Hannah Kent rose quickly to justified prominence with her stunning first novel Burial Rites. That book, set in the harshness of Iceland took a true story and brought it viscerally to life. While the method is the same, and there are similarities between the two books, The Good People explores a very different landscape and a very different culture.
The Good People opens in a small village in Ireland in the 1850s. Norra and her husband have been eking out an existence and trying to look after their disabled grandson Michael. The four-year-old cannot talk or use his legs, he was left with them by their son-in-law when their daughter died. When her husband dies suddenly Norra is left adrift. In the highly superstitious villages this death is seen as evidence that Michael is a changeling, a child stolen by the fairies, or Good People.

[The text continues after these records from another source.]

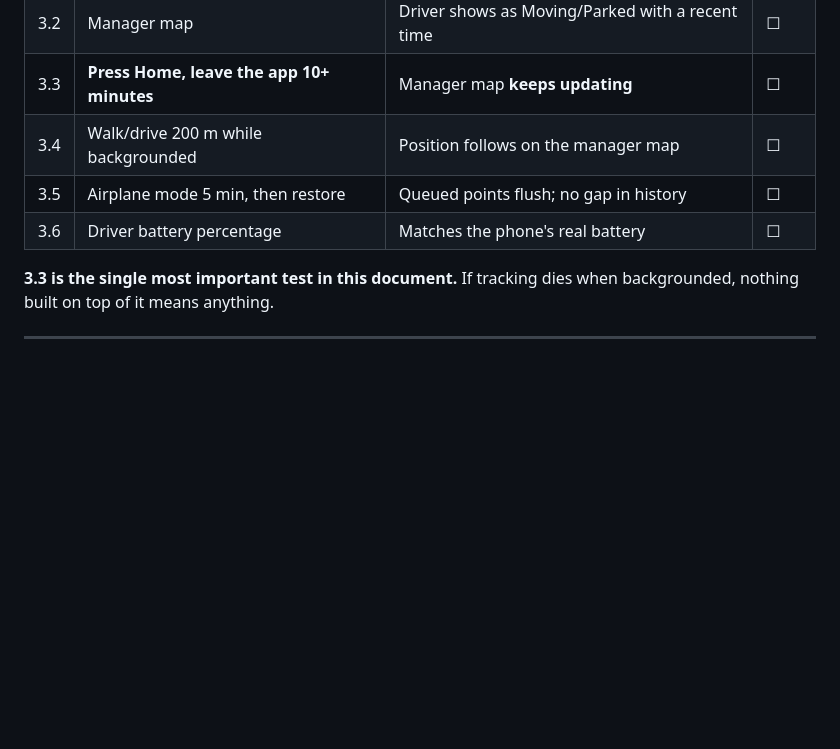
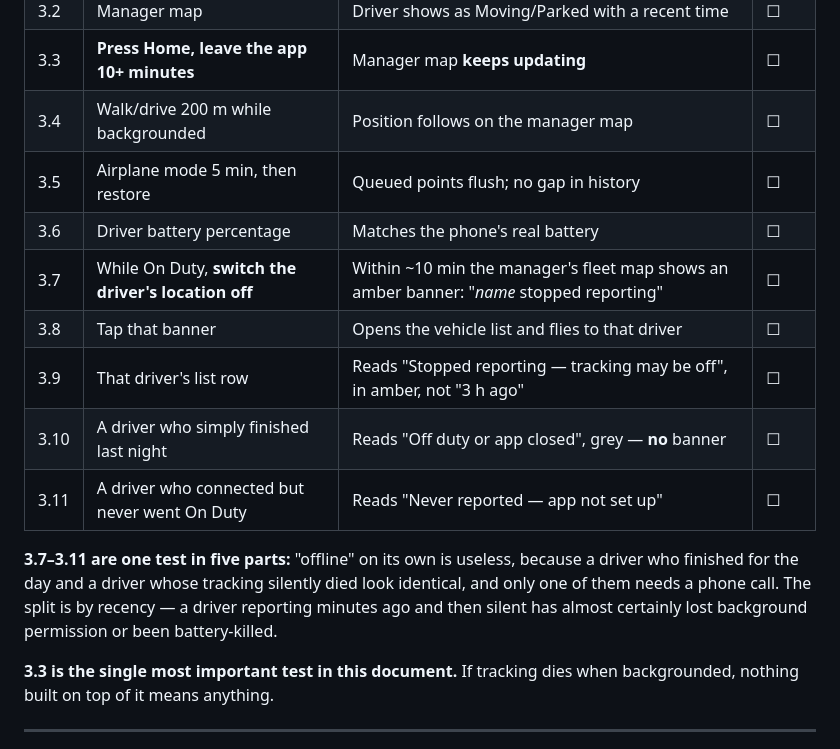
Before and after one commit to legalcliqueltd-dev/gobo-fleet-mate, a Markdown page: docs/TEST_PLAN.md, the part around one of its changes. GitHub-like rendering; blank space fills up the shorter version.

```diff
--- a/docs/TEST_PLAN.md
+++ b/docs/TEST_PLAN.md
@@ -76,6 +90,17 @@ Everything else depends on this. Do not skip it.
 | 3.4 | Walk/drive 200 m while backgrounded | Position follows on the manager map | ☐ |
 | 3.5 | Airplane mode 5 min, then restore | Queued points flush; no gap in history | ☐ |
 | 3.6 | Driver battery percentage | Matches the phone's real battery | ☐ |
+| 3.7 | While On Duty, **switch the driver's location off** | Within ~10 min the manager's fleet map shows an amber banner: "*name* stopped reporting" | ☐ |
+| 3.8 | Tap that banner | Opens the vehicle list and flies to that driver | ☐ |
+| 3.9 | That driver's list row | Reads "Stopped reporting — tracking may be off", in amber, not "3 h ago" | ☐ |
+| 3.10 | A driver who simply finished last night | Reads "Off duty or app closed", grey — **no** banner | ☐ |
+| 3.11 | A driver who connected but never went On Duty | Reads "Never reported — app not set up" | ☐ |
+
+**3.7–3.11 are one test in five parts:** "offline" on its own is useless, because a
+driver who finished for the day and a driver whose tracking silently died look
+identical, and only one of them needs a phone call. The split is by recency — a
+driver reporting minutes ago and then silent has almost certainly lost background
+permission or been battery-killed.
 
 **3.3 is the single most important test in this document.** If tracking dies when
 backgrounded, nothing built on top of it means anything.
```
Also changed, not shown: other parts of docs/TEST_PLAN.md (+27 -0 lines).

The village itself is caught between the old ways and the new. Kent effectively captures the tension between the desire to put the old superstitions aside and the pressure on villagers from the new priest to fully commit to Christianity. The old ways are represented by Nance, a woman who understands the fairy lore and uses traditional healing. The priest is intent on driving out these old ways by creating distrust in Nance. The villagers distrust Nance and seek to side with the priest while also remaining staunch in their belief that troubles, from a miscarriage to failing crops, have been caused by the interference of fairies.
As tensions in the village rise, Norra seeks out Nance to drive the changeling out of Michael as she believes this will bring her grandson back from the land of the fairy. At the same time Nance increasingly finds that she needs to prove herself and her old ways against the distrust being sown in the village. In the middle of this is Mary, a teenager hired by Norra to help her with Michael. Mary is caught between Norra’s desire to bring Michael back, her own belief that the boy may be a changeling and the care that she develops for the boy.
The Good People moves at a fairly languid pace building slowly to its climax. While it feels a little meandering, Kent uses this pace to fully explore the village, its inhabitants and their beliefs. The landscape is also beautifully described – the muddy fields, the dark river and the forest where the fairy people dwell.
Much like Burial Rites, the background and climax of The Good People is based on a true story. Hannah Kent takes this story as a scaffold to build believable, hardscabble lives and uses it as a jumping off point to examine all aspects of the issues at play. It reconfirms the talent Kent showed in her debut and marks her out as one of our most interesting Australian authors.